About this task
The answer must be an exact copy of every record.

Edit difference data
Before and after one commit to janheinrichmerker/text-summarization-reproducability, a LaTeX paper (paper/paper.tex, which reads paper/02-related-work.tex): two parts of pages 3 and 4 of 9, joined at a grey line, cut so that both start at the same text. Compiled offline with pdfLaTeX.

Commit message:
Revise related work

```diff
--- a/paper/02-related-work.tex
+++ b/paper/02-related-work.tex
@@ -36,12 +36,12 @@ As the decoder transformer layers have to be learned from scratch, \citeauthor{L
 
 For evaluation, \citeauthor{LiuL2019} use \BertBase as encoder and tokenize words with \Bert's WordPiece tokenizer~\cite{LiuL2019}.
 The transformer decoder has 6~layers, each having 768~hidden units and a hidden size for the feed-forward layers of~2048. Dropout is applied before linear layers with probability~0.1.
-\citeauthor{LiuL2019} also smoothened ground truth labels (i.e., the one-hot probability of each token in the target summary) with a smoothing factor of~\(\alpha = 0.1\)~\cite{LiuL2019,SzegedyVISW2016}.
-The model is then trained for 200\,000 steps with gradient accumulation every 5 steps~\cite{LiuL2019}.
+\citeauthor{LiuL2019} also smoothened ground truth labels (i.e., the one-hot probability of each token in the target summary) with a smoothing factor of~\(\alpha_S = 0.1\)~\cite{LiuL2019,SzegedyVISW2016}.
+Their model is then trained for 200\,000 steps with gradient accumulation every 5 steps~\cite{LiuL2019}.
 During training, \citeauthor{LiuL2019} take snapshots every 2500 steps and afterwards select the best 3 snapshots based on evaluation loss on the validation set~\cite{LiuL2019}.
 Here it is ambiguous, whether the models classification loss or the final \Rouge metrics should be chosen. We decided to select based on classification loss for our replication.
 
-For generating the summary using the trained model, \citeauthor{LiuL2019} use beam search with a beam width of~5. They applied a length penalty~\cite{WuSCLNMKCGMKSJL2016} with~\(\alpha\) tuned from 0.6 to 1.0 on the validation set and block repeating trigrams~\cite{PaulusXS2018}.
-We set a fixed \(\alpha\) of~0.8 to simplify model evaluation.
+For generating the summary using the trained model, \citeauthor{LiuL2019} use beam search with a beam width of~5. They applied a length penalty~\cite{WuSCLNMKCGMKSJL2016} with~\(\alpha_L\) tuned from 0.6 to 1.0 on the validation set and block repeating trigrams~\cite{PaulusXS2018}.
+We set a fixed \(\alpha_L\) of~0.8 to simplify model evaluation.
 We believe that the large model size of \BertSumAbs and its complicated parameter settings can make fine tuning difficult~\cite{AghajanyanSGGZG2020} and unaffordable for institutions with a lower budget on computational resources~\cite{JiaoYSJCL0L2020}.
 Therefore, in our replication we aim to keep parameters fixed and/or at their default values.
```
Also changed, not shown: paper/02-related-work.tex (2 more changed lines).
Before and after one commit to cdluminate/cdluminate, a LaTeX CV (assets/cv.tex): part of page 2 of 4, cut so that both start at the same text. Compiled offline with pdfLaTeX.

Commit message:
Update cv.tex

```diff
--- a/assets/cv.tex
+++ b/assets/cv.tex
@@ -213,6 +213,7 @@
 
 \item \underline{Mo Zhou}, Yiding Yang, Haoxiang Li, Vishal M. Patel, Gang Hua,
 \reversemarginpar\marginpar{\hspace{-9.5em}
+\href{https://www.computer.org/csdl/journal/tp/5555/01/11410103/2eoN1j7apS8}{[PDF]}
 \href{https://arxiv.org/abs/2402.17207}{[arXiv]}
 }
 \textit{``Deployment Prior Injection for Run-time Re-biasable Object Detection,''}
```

Answer space
Before and after one commit to janheinrichmerker/text-summarization-reproducability, a LaTeX paper (paper/paper.tex, which reads paper/02-related-work.tex): two parts of pages 3 and 4 of 9, joined at a grey line, cut so that both start at the same text. Compiled offline with pdfLaTeX.

Commit message:
Revise related work

```diff
--- a/paper/02-related-work.tex
+++ b/paper/02-related-work.tex
@@ -36,12 +36,12 @@ As the decoder transformer layers have to be learned from scratch, \citeauthor{L
 
 For evaluation, \citeauthor{LiuL2019} use \BertBase as encoder and tokenize words with \Bert's WordPiece tokenizer~\cite{LiuL2019}.
 The transformer decoder has 6~layers, each having 768~hidden units and a hidden size for the feed-forward layers of~2048. Dropout is applied before linear layers with probability~0.1.
-\citeauthor{LiuL2019} also smoothened ground truth labels (i.e., the one-hot probability of each token in the target summary) with a smoothing factor of~\(\alpha = 0.1\)~\cite{LiuL2019,SzegedyVISW2016}.
-The model is then trained for 200\,000 steps with gradient accumulation every 5 steps~\cite{LiuL2019}.
+\citeauthor{LiuL2019} also smoothened ground truth labels (i.e., the one-hot probability of each token in the target summary) with a smoothing factor of~\(\alpha_S = 0.1\)~\cite{LiuL2019,SzegedyVISW2016}.
+Their model is then trained for 200\,000 steps with gradient accumulation every 5 steps~\cite{LiuL2019}.
 During training, \citeauthor{LiuL2019} take snapshots every 2500 steps and afterwards select the best 3 snapshots based on evaluation loss on the validation set~\cite{LiuL2019}.
 Here it is ambiguous, whether the models classification loss or the final \Rouge metrics should be chosen. We decided to select based on classification loss for our replication.
 
-For generating the summary using the trained model, \citeauthor{LiuL2019} use beam search with a beam width of~5. They applied a length penalty~\cite{WuSCLNMKCGMKSJL2016} with~\(\alpha\) tuned from 0.6 to 1.0 on the validation set and block repeating trigrams~\cite{PaulusXS2018}.
-We set a fixed \(\alpha\) of~0.8 to simplify model evaluation.
+For generating the summary using the trained model, \citeauthor{LiuL2019} use beam search with a beam width of~5. They applied a length penalty~\cite{WuSCLNMKCGMKSJL2016} with~\(\alpha_L\) tuned from 0.6 to 1.0 on the validation set and block repeating trigrams~\cite{PaulusXS2018}.
+We set a fixed \(\alpha_L\) of~0.8 to simplify model evaluation.
 We believe that the large model size of \BertSumAbs and its complicated parameter settings can make fine tuning difficult~\cite{AghajanyanSGGZG2020} and unaffordable for institutions with a lower budget on computational resources~\cite{JiaoYSJCL0L2020}.
 Therefore, in our replication we aim to keep parameters fixed and/or at their default values.
```
Also changed, not shown: paper/02-related-work.tex (2 more changed lines).
Before and after one commit to cdluminate/cdluminate, a LaTeX CV (assets/cv.tex): part of page 2 of 4, cut so that both start at the same text. Compiled offline with pdfLaTeX.

Commit message:
Update cv.tex

```diff
--- a/assets/cv.tex
+++ b/assets/cv.tex
@@ -213,6 +213,7 @@
 
 \item \underline{Mo Zhou}, Yiding Yang, Haoxiang Li, Vishal M. Patel, Gang Hua,
 \reversemarginpar\marginpar{\hspace{-9.5em}
+\href{https://www.computer.org/csdl/journal/tp/5555/01/11410103/2eoN1j7apS8}{[PDF]}
 \href{https://arxiv.org/abs/2402.17207}{[arXiv]}
 }
 \textit{``Deployment Prior Injection for Run-time Re-biasable Object Detection,''}
```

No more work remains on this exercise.